■ Work required:
Exact reproduction of all the entries is required, without any of their pictures.

■ Source data:
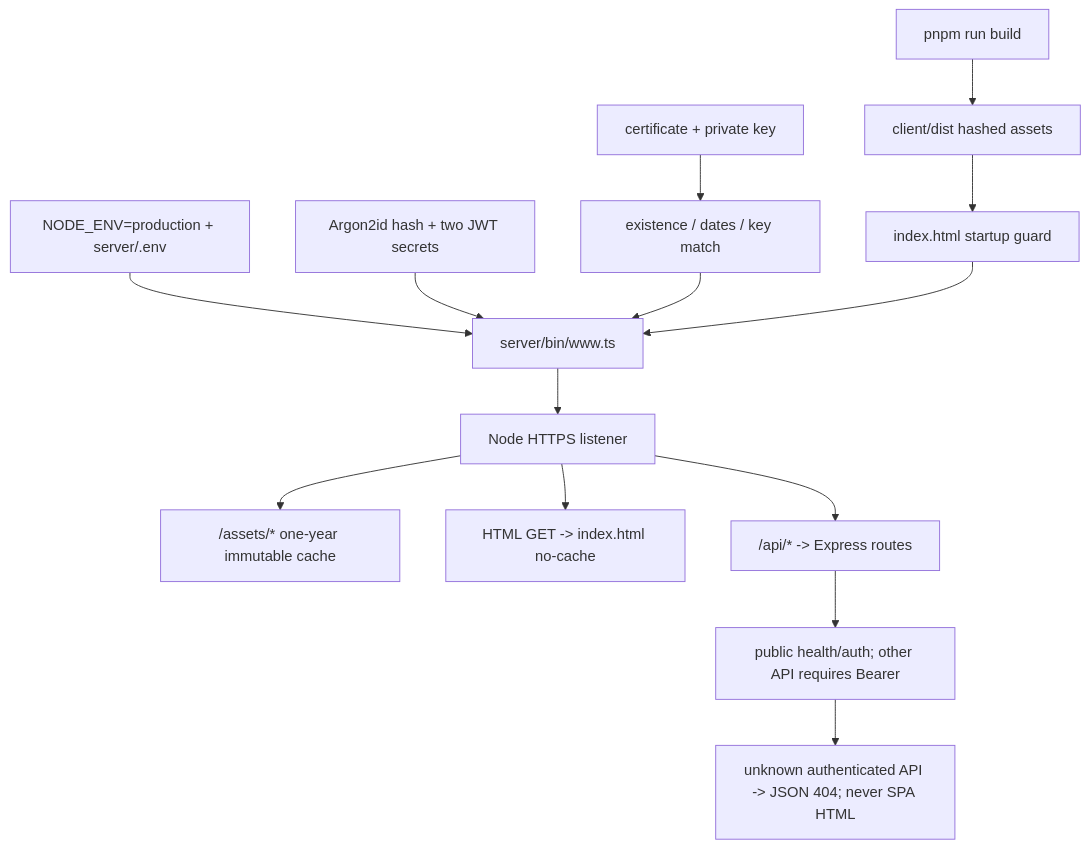
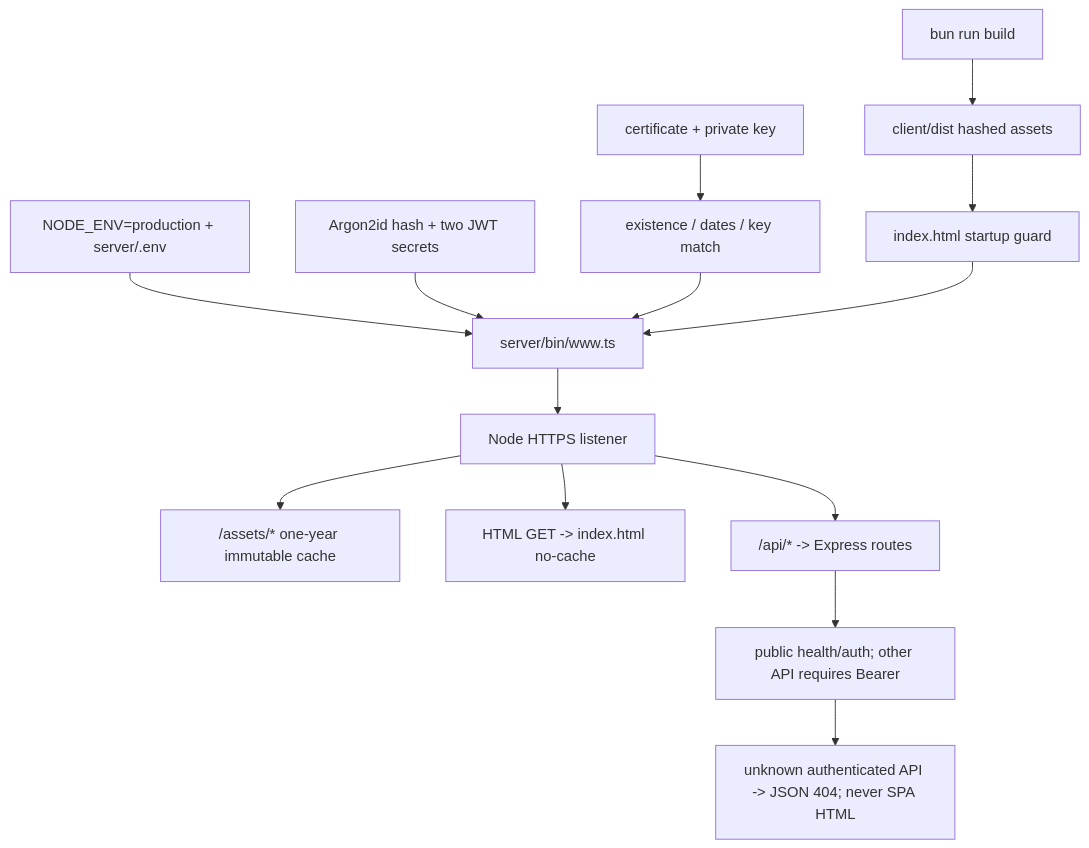
One commit to imingsmings/chatbot-dev changed the second of 9 diagrams in docs/architecture.md. Above: the diagram before and after it, drawn with Mermaid. The commit also changed other lines of this file and 74 other files, not shown here.

First line of the commit message:
build(bun): migrate workspace toolchain

````diff
--- a/docs/architecture.md
+++ b/docs/architecture.md
@@ -148,15 +148,15 @@
 ```mermaid
 flowchart TD
-  Build["pnpm run build"] --> Dist["client/dist hashed assets"]
+  Build["bun run build"] --> Dist["client/dist hashed assets"]
   Env["NODE_ENV=production + server/.env"] --> Boot["server/bin/www.ts"]
   AuthConfig["Argon2id hash + two JWT secrets"] --> Boot
   Cert["certificate + private key"] --> Validate["existence / dates / key match"]
   Validate --> Boot
   Dist --> Guard["index.html startup guard"] --> Boot
   Boot --> HTTPS["Node HTTPS listener"]
   HTTPS --> Assets["/assets/* one-year immutable cache"]
   HTTPS --> Index["HTML GET -> index.html no-cache"]
   HTTPS --> API["/api/* -> Express routes"]
   API --> AuthGate["public health/auth; other API requires Bearer"]
   AuthGate --> Missing["unknown authenticated API -> JSON 404; never SPA HTML"]
 ```
````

■ Output for this exercise:
One commit to imingsmings/chatbot-dev changed the second of 9 diagrams in docs/architecture.md. Above: the diagram before and after it, drawn with Mermaid. The commit also changed other lines of this file and 74 other files, not shown here.

First line of the commit message:
build(bun): migrate workspace toolchain

````diff
--- a/docs/architecture.md
+++ b/docs/architecture.md
@@ -148,15 +148,15 @@
 ```mermaid
 flowchart TD
-  Build["pnpm run build"] --> Dist["client/dist hashed assets"]
+  Build["bun run build"] --> Dist["client/dist hashed assets"]
   Env["NODE_ENV=production + server/.env"] --> Boot["server/bin/www.ts"]
   AuthConfig["Argon2id hash + two JWT secrets"] --> Boot
   Cert["certificate + private key"] --> Validate["existence / dates / key match"]
   Validate --> Boot
   Dist --> Guard["index.html startup guard"] --> Boot
   Boot --> HTTPS["Node HTTPS listener"]
   HTTPS --> Assets["/assets/* one-year immutable cache"]
   HTTPS --> Index["HTML GET -> index.html no-cache"]
   HTTPS --> API["/api/* -> Express routes"]
   API --> AuthGate["public health/auth; other API requires Bearer"]
   AuthGate --> Missing["unknown authenticated API -> JSON 404; never SPA HTML"]
 ```
````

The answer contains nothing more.